A few quotes that changed my life:
"You will get lost following someone else's road map" – Susan Taylor I was in New York working a job I loved for next to nothing. My parents were sending me a stipend each month to make sure I didn't starve in New York. I lived in a shitty apartment (by DC standards not by New York's) that my mother hated and tried to forbid me to move into when she saw it. (her trying to arrange it so I lost the apartment is a whole nother story.) I was broke, but happy. My parents kept pushing for me to go to law school—as I had originally planned to do all through undergrad. I entertained the idea long enough to take the LSAT, fill out applications, and write the essays. I was discussing what schools I was applying for and they were telling me which ones to add to the list. Then they were telling me what I should specialize in, and that I should move back to DC and where I should intern and who I should eventually work for. They were literally mapping out my life for me. And I was going along with the program mostly because they'd been stressing me out for a year at that point about what a mess I was making of my life and they'd finally let up when I started getting with their program again. I was miserable. Now broke and miserable. I was reading Essence back cover to front cover as I always do when I found this quote in the edit letter. I never applied to law school. My parents were livid (especially when I told them "it's my life to fuck up as I please.") I was happy. And they eventually got over it.

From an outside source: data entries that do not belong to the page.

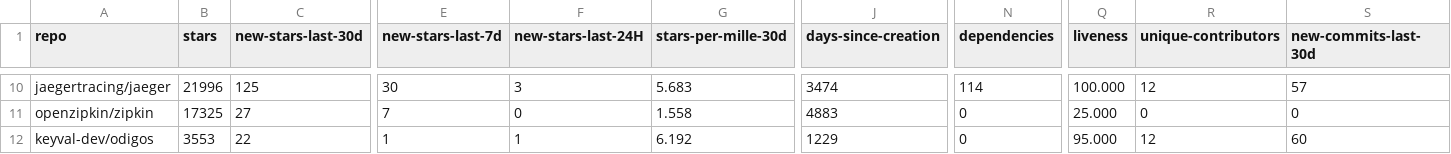
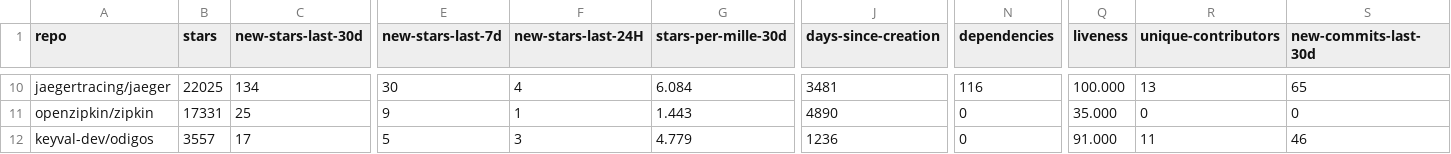
Before and after one commit to emanuelef/observability-tools-github-stats, a CSV file: analysis-latest.csv, drawn as a sheet; only a part is shown, gaps mark what is left out; the diff covers the shown part only; the diff names each change by its address in the sheet, - before the commit and + after, or states it on an @@ line.

```diff
--- a/analysis-latest.csv
+++ b/analysis-latest.csv
-B10 (stars): 21996
+B10 (stars): 22025
-C10 (new-stars-last-30d): 125
+C10 (new-stars-last-30d): 134
-F10 (new-stars-last-24H): 3
+F10 (new-stars-last-24H): 4
-G10 (stars-per-mille-30d): 5.683
+G10 (stars-per-mille-30d): 6.084
-J10 (days-since-creation): 3474
+J10 (days-since-creation): 3481
-N10 (dependencies): 114
+N10 (dependencies): 116
-R10 (unique-contributors): 12
+R10 (unique-contributors): 13
-S10 (new-commits-last-30d): 57
+S10 (new-commits-last-30d): 65
-B11 (stars): 17325
+B11 (stars): 17331
-C11 (new-stars-last-30d): 27
+C11 (new-stars-last-30d): 25
-E11 (new-stars-last-7d): 7
+E11 (new-stars-last-7d): 9
-F11 (new-stars-last-24H): 0
+F11 (new-stars-last-24H): 1
-G11 (stars-per-mille-30d): 1.558
+G11 (stars-per-mille-30d): 1.443
-J11 (days-since-creation): 4883
+J11 (days-since-creation): 4890
-Q11 (liveness): 25.000
+Q11 (liveness): 35.000
-B12 (stars): 3553
+B12 (stars): 3557
-C12 (new-stars-last-30d): 22
+C12 (new-stars-last-30d): 17
-E12 (new-stars-last-7d): 1
+E12 (new-stars-last-7d): 5
-F12 (new-stars-last-24H): 1
+F12 (new-stars-last-24H): 3
-G12 (stars-per-mille-30d): 6.192
+G12 (stars-per-mille-30d): 4.779
-J12 (days-since-creation): 1229
+J12 (days-since-creation): 1236
-Q12 (liveness): 95.000
+Q12 (liveness): 91.000
-R12 (unique-contributors): 12
+R12 (unique-contributors): 11
-S12 (new-commits-last-30d): 60
+S12 (new-commits-last-30d): 46
```
Also changed, not shown: 97 edited cells elsewhere in this file, 3 other files.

"When you know better, you do better" – Oprah I dated someone I had no business dating for years. I was watching Oprah one day and she said this. I already knew I had to end the situation, but I kept making up reasons not to do it. When I heard this, I couldn't come up with anymore reasons no matter how hard I tried. I was forced to either call myself stupid for continuing to do what I knew was wrong or I had to break it off. I tried to ignore the thought, but it nagged at me. I finally ended the situation. I was sad but I felt better. Then I went back. Again. And again. And again. And the quote stayed in the forefront of my mind every time. I was driving myself crazy trying to keep myself from doing the 'better' thing. Finally I did better for good.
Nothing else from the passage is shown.